▶ **Action item**:
For the string "return", find every matching line in the records and copy it.

▶ **Exercise materials**:
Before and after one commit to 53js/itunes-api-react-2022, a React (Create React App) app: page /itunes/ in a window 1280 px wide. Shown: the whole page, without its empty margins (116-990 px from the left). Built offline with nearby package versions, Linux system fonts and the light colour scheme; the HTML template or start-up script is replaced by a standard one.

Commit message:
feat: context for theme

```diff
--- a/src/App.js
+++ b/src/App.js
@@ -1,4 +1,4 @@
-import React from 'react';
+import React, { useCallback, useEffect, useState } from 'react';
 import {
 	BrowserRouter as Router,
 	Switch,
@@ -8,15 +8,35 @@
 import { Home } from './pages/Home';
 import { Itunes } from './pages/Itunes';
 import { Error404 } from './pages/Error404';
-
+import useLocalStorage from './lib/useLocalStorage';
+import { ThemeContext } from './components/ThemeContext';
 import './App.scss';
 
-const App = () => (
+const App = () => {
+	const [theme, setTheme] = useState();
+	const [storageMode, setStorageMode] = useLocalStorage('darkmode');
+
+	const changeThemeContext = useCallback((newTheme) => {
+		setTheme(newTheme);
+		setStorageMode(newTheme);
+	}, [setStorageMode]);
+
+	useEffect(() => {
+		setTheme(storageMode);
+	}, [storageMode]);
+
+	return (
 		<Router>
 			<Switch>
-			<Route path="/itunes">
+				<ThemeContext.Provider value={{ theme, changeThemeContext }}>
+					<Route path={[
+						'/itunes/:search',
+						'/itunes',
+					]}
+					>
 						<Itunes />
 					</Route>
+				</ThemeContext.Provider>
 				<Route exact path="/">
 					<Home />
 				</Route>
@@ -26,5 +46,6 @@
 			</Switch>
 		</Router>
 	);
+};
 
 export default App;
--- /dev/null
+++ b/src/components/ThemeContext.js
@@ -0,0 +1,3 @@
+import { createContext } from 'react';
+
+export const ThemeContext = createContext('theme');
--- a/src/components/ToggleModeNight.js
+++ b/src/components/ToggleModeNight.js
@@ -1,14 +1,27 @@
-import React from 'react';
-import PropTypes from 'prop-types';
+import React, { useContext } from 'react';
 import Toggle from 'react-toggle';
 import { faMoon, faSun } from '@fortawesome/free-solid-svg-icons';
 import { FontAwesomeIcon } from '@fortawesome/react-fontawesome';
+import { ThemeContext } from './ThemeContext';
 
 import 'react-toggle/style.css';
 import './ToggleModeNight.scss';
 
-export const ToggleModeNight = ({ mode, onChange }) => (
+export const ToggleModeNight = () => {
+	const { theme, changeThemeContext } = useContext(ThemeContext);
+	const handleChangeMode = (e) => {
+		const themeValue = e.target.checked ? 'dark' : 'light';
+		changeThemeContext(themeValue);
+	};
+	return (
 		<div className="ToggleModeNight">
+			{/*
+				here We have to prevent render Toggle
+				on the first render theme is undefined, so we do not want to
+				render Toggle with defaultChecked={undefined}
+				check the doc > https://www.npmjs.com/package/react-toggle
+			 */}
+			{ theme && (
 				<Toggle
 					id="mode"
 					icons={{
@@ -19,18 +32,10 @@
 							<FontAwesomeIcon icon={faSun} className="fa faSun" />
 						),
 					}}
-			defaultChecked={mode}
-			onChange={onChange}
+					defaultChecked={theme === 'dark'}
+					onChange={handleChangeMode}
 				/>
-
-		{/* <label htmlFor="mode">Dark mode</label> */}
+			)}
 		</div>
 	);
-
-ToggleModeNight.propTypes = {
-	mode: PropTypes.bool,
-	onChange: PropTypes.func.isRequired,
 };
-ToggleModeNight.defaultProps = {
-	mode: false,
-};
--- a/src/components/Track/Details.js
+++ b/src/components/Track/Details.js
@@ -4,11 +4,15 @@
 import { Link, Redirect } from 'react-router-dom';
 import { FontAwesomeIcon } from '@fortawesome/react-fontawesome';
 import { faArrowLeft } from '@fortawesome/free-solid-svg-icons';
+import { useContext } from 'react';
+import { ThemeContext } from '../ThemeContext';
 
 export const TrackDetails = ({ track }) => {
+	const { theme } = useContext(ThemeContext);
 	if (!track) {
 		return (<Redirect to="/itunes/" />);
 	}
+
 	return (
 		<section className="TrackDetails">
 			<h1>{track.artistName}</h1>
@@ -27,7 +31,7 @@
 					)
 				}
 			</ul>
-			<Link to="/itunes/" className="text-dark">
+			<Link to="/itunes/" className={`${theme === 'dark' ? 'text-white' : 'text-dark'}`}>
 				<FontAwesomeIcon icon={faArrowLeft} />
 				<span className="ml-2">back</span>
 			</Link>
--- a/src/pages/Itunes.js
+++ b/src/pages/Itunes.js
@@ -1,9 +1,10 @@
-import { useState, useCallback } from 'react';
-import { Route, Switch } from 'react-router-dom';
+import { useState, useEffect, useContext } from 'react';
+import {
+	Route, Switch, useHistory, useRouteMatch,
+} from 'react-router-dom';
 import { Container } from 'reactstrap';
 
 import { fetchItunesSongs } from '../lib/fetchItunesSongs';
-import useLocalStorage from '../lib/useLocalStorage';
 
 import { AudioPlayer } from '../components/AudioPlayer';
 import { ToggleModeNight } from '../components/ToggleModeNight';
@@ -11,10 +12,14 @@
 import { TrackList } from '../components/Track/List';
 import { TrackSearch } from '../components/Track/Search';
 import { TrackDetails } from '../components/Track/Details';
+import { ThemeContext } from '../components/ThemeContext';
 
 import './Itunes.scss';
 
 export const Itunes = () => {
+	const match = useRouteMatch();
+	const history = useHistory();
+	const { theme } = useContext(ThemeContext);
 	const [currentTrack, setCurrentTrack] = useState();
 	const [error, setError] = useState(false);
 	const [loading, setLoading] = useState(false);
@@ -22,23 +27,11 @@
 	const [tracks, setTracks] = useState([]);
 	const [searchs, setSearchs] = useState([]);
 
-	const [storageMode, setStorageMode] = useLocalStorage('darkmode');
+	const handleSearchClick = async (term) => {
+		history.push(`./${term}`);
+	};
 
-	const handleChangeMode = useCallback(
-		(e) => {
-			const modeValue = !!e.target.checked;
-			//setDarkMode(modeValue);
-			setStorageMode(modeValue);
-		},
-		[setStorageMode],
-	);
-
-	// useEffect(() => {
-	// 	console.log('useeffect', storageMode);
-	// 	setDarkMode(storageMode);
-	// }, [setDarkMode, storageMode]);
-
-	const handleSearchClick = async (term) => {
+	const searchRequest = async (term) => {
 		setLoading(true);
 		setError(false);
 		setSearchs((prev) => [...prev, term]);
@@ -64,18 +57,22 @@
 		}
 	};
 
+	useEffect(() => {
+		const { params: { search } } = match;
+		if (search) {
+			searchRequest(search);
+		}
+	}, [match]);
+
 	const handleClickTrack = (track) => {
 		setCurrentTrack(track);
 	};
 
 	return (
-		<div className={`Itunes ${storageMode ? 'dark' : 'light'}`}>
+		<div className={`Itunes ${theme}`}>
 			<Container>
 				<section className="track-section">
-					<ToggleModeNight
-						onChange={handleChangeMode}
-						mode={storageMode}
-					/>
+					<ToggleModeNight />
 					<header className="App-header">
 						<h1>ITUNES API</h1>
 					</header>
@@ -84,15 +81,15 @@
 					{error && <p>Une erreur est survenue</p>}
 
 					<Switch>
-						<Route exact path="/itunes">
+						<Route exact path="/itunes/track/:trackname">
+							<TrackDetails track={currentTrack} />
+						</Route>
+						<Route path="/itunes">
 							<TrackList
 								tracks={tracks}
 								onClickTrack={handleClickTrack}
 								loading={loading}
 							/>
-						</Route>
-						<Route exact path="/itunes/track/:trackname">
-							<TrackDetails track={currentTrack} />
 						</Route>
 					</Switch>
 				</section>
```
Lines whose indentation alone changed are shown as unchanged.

...

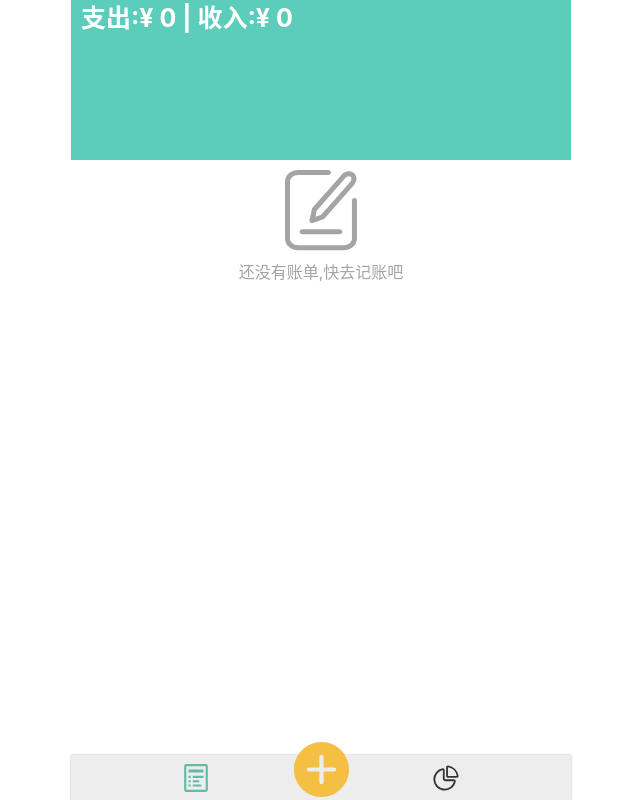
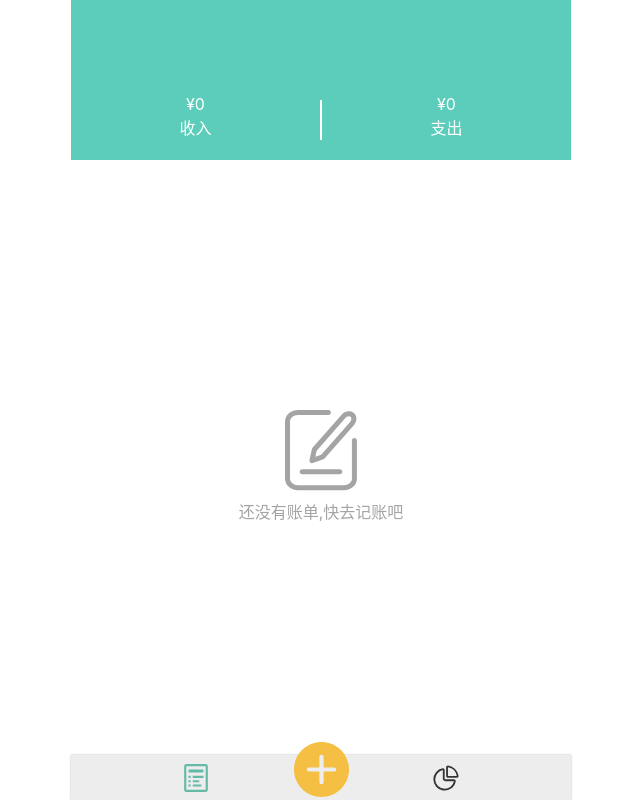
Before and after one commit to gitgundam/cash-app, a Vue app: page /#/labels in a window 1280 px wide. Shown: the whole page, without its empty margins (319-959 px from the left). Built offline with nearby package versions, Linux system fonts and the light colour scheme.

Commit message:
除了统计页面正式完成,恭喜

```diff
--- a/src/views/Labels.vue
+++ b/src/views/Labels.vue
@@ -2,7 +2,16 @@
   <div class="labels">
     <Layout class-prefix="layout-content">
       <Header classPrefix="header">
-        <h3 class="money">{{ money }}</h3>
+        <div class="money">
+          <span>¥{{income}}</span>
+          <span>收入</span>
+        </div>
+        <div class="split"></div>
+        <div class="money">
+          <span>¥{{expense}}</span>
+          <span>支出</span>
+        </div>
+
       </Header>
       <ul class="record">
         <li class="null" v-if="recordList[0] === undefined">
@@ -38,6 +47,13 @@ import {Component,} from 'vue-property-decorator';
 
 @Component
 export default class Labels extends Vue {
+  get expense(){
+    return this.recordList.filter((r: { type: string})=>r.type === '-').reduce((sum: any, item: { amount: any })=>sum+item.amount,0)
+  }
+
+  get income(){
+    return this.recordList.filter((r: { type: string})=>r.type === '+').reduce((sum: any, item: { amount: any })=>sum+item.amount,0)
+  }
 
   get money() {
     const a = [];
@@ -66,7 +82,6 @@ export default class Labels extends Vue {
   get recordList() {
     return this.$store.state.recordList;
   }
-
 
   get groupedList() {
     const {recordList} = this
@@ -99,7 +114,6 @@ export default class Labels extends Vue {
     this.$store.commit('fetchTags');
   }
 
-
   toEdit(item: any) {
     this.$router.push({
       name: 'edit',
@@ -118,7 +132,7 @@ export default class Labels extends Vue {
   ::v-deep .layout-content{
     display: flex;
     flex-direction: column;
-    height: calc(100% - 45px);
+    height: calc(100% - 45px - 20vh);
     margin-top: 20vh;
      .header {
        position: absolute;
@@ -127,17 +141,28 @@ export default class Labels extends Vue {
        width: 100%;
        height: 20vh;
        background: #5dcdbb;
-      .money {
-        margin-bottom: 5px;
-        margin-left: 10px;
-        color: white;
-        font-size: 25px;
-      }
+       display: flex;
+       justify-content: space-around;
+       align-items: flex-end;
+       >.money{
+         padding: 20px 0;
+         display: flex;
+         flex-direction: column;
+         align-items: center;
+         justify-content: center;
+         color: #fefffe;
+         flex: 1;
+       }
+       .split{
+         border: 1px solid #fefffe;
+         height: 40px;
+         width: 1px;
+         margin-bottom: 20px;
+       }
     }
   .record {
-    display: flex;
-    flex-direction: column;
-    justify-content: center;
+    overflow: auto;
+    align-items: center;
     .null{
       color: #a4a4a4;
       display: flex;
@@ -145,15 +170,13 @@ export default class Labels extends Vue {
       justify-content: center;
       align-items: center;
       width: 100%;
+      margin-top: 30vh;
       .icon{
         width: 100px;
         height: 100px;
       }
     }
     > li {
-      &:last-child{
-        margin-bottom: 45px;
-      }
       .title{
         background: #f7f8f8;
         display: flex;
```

▶ **Solved exercise**:
+	return (
+	return (
 		return (<Redirect to="/itunes/" />);
 	return (
 	return (
+    return this.recordList.filter((r: { type: string})=>r.type === '-').reduce((sum: any, item: { amount: any })=>sum+item.amount,0)
+    return this.recordList.filter((r: { type: string})=>r.type === '+').reduce((sum: any, item: { amount: any })=>sum+item.amount,0)
     return this.$store.state.recordList;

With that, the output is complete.